Stage: Phase II pending.
Why It MattersHepatitis C virus is the most common chronic blood-borne infection in the world, having infected an estimated 170 million people. It is the leading cause of liver transplants in the West, and complications from it killed famed Beat poet Allen Ginsberg. The viral disease currently causes 10,000 deaths annually in the United States alone, and its annual toll is expected to triple in the next 10 to 20 years.
How It WorksA number of therapeutic vaccines are in development that help treat patients already infected with the disease, but the Novartis effort may be the first prophylactic (preventative) vaccine against hepatitis C to enter phase II. A team headed by Michael Houghton, who helped discover the hepatitis C virus, is developing the vaccine for Novartis. It combines sugary proteins derived from the surface of the virus with an oil-in-water emulsion meant to enhance the body's immune responses. In its phase I trial, all 45 healthy volunteers given the vaccine successfully generated neutralizing antibodies against hepatitis C.
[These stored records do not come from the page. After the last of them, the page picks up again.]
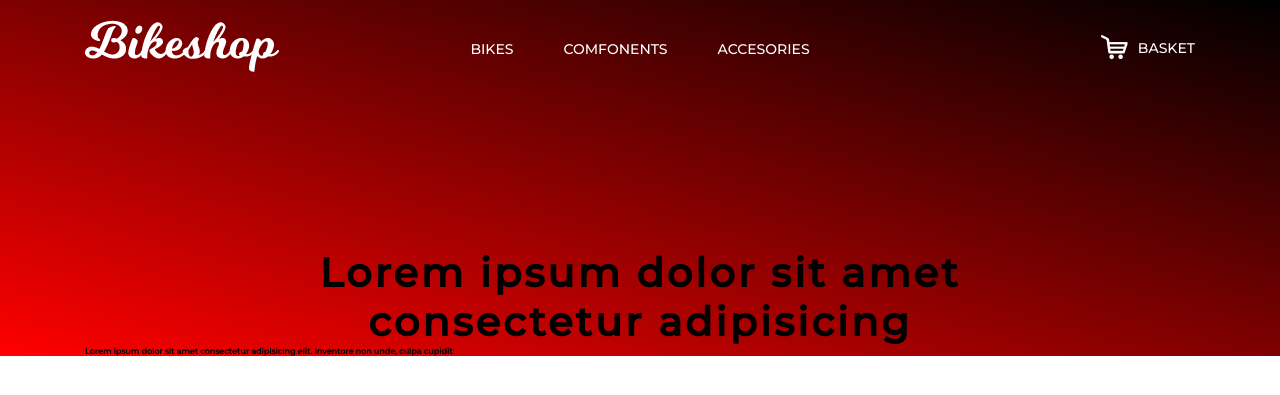
Repository: vanphongnguyen1/webDemo
Page: Bikeshop/index.html
An editor plug-in stored every save of this project. The page is shown before and after the next save, followed by the edit.
The browser window is 1280 px wide. The pictures show the whole page.
The style sheet was rebuilt from its Sass, Less or Tailwind sources for each picture, by a compiler version that may differ from the author's.

Above is the page before, as saved 2020-09-04 14:15:50.

### Bikeshop/index.html
<!DOCTYPE html>
<html lang="en">
<head>
    <meta charset="UTF-8">
    <meta name="viewport" content="width=device-width, initial-scale=1.0">
    <title>Document</title>
    <link href="https://fonts.googleapis.com/css2?family=Montserrat:wght@300;500&display=swap" rel="stylesheet">
    <link rel="stylesheet" href="./css/bootstrap-grid.min.css">
    <link rel="stylesheet" href="./css/style.css">
</head>
<body>
    <header>
        <div class="container">
            <div class="nav">
                <div class="row">
                    <div class="col-3">
                        <div class="logo">
                            <img src="./img/logo-text.png" alt="#Text Logo">
                        </div>
                    </div>
                    <div class="col-6">
                        <div class="menu">
                            <ul class="menu__list">
                                <li class="menu__item">
                                    <a href="" class="menu__text">bikes</a>
                                </li>
                                <li class="menu__item">
                                    <a href="" class="menu__text">comfonents</a>
                                </li>
                                <li class="menu__item">
                                    <a href="" class="menu__text">accesories</a>
                                </li>
                            </ul>
                        </div>
                    </div>
                    <div class="col-3">
                        <div class="card">
                            <a href="" class="card__table">
                                <img src="./img/icon.png" alt="#Product">
                                <span class="card__text">basket</span>
                            </a>
                        </div>
                    </div>
                </div>
            </div>
            <div class="heading__title">
                <h1>Lorem ipsum dolor sit amet consectetur adipisicing</h1>
                <h6>Lorem ipsum dolor sit amet consectetur adipisicing elit. Inventore non unde, culpa cupidit</h6>
            </div>
        </div>
    </header>
</body>
</html>

### Bikeshop/sass/style.scss
@import './abstracts/varliber';
@import './base/base';
@import './components/header';

### Bikeshop/sass/abstracts/_varliber.scss
$bg-btn: #3c3c3c;
$color-grey: #888888;
$color-grey-line: #c2c1c1;
$color-with: #ffffff;
$color-black: #000000;
$font-Montserrat: 'Montserrat', sans-serif;

### Bikeshop/sass/base/_base.scss
* {
    margin: 0;
    padding: 0;
    box-sizing: border-box;
    outline: none;
}
html {
    font-size: 10px;
}
body {
    font-size: 1.2rem;
    font-family: $font-Montserrat;
}
a {
    text-decoration: none;
    color: inherit;
}
input, button, textarea {
    font-family: inherit;
}
ul {
    margin: 0;
    padding: 0
}
h1, h2, h3, h4, h5, h6, p {
    margin: 0;
    padding: 0;
    line-height: inherit
}
img {
    max-width: 100%;
    display: block;
}

### Bikeshop/sass/components/_header.scss
header {
    background-image: linear-gradient(to top right,red,black),;
    // height: 100vh;
    .nav {
        padding: 2rem 0;
        .logo {}
        .menu {
            &__list {
                text-transform: uppercase;
                display: flex;
                justify-content: center;
                align-items: center;
                padding: 1rem 0;
            }
            &__item {
                font-size: 1.4rem;
                display: inline-block;
                padding: 1rem 2.5rem;
                // font-weight: 600;
            }
            &__text {
                color: $color-with;
                &:hover {
                    color: $color-grey;
                }
            }
        }
        .card{
            text-align: right;
            text-align: -webkit-right;
            padding: 1.5rem 0;
            &__table {
                display: flex;
                justify-content: flex-end;
                align-items: center;
                span {
                    font-size: 1.4rem;
                    text-transform: uppercase;
                    color: $color-with;
                    margin-left: 1rem;
                }
            }
        }
    }
    .heading__title {
        margin-top: 15rem;
        h1 {
            width: 60%;
            font-size: 4rem;
            text-align: center;
            margin: 0 auto;
            letter-spacing: 3px;
        }
    }
}

Loaded but not shown: Bikeshop/css/bootstrap-grid.min.css (library)

After the next save:
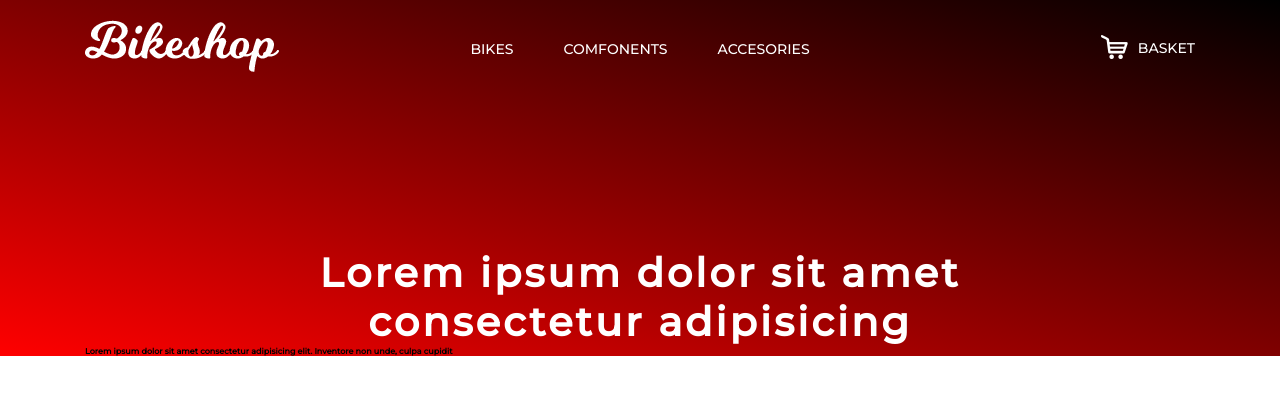
Saved 23 s later.
--- a/Bikeshop/sass/components/_header.scss
+++ b/Bikeshop/sass/components/_header.scss
@@ -50,6 +50,7 @@ header {
             text-align: center;
             margin: 0 auto;
             letter-spacing: 3px;
+            color: $color-with;
         }
     }
 }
"It's probably the furthest along in development of the prophylactic vaccines, but a lot of us don't think such a vaccine will work so well," says Jake Liang at the National Institute of Diabetes and Digestive and Kidney Diseases. The problem is that Hepatitis C can rapidly mutate to fool antibodies matched to the virus.
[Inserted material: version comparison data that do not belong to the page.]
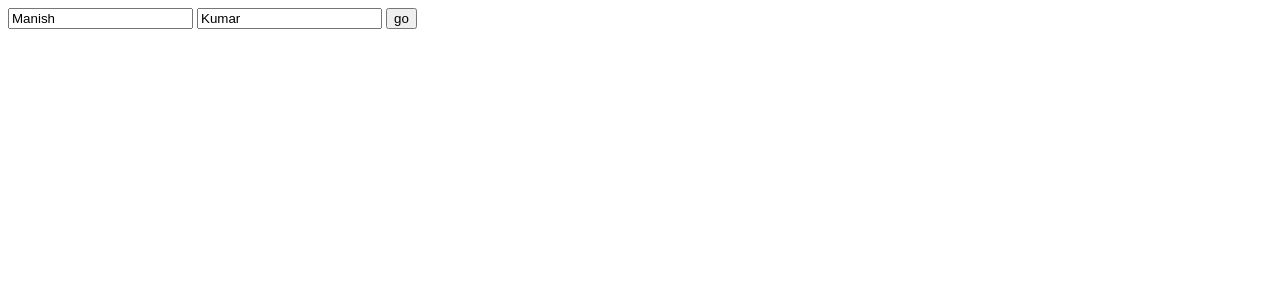
Repository: manishkaushik518/SystemBackup
Page: LostAndFound/WebContent/Homepage.html
These files come from the project's save history. The page is drawn as it stood at one moment and after the next save; the edit follows.
The browser window is 1280 px wide. The pictures show the whole page.

Above is the page before, as saved 2018-09-18 18:18:45.

### LostAndFound/WebContent/Homepage.html
<!DOCTYPE html>
<html>
<head>
<meta charset="ISO-8859-1">
<title>Insert title here</title>
</head>
<body>
<form action="welcome.jsp">
<input type="text" name="uname" value="Manish">
<input type="text" name="lastname" value="Kumar">
<input type="submit" value="go">
</form>
</body>
</html>

After the next save:
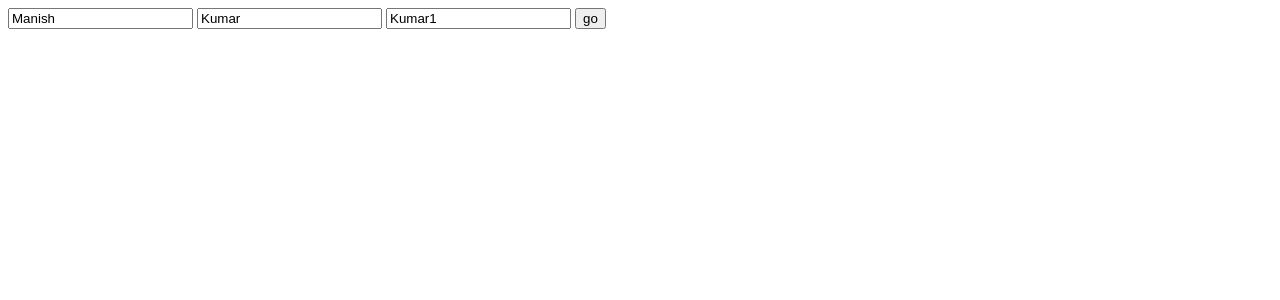
Saved 28 s later.
--- a/LostAndFound/WebContent/Homepage.html
+++ b/LostAndFound/WebContent/Homepage.html
@@ -8,6 +8,7 @@
 <form action="welcome.jsp">
 <input type="text" name="uname" value="Manish">
 <input type="text" name="lastname" value="Kumar">
+<input type="text" name="lastname1" value="Kumar1">
 <input type="submit" value="go">
 </form>
 </body>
Instead of working through antibody-mediated immunity, Liang says successful prophylactic vaccines against the virus might have to work through cell-mediated immunity, which means immune cells are taught to attack infected cells. Such prophylactic vaccines against hepatitis C are still in preclinical phases, however.